With the images left out, print every entry that follows exactly.

===== Material provided

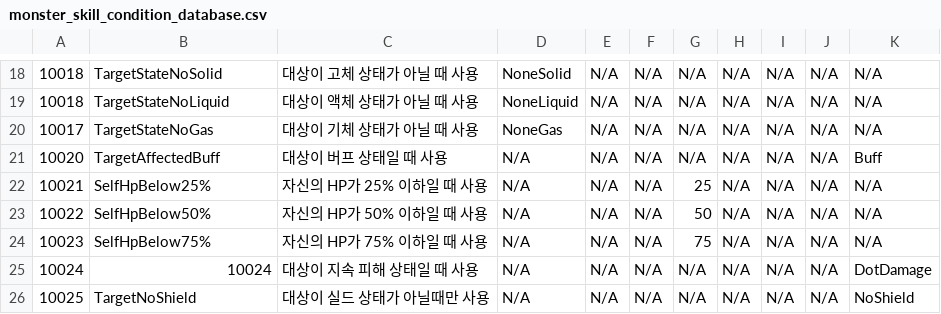
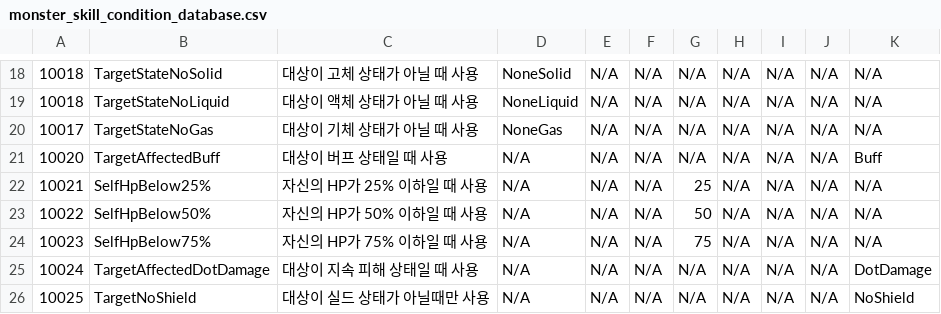
Before and after one commit to Avatarchik/Elixir, a CSV file: Assets/Resources/monster_skill_condition_database.csv, drawn as a sheet; only a part is shown, gaps mark what is left out; the diff names each change by its address in the sheet, - before the commit and + after, or states it on an @@ line.

Commit message:
Player/Monster Skill

```diff
--- a/Assets/Resources/monster_skill_condition_database.csv
+++ b/Assets/Resources/monster_skill_condition_database.csv
-B25: 10024
+B25: TargetAffectedDotDamage
```
Also changed, not shown: 21 other files.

==========

[Output for this task]
Before and after one commit to Avatarchik/Elixir, a CSV file: Assets/Resources/monster_skill_condition_database.csv, drawn as a sheet; only a part is shown, gaps mark what is left out; the diff names each change by its address in the sheet, - before the commit and + after, or states it on an @@ line.

Commit message:
Player/Monster Skill

```diff
--- a/Assets/Resources/monster_skill_condition_database.csv
+++ b/Assets/Resources/monster_skill_condition_database.csv
-B25: 10024
+B25: TargetAffectedDotDamage
```
Also changed, not shown: 21 other files.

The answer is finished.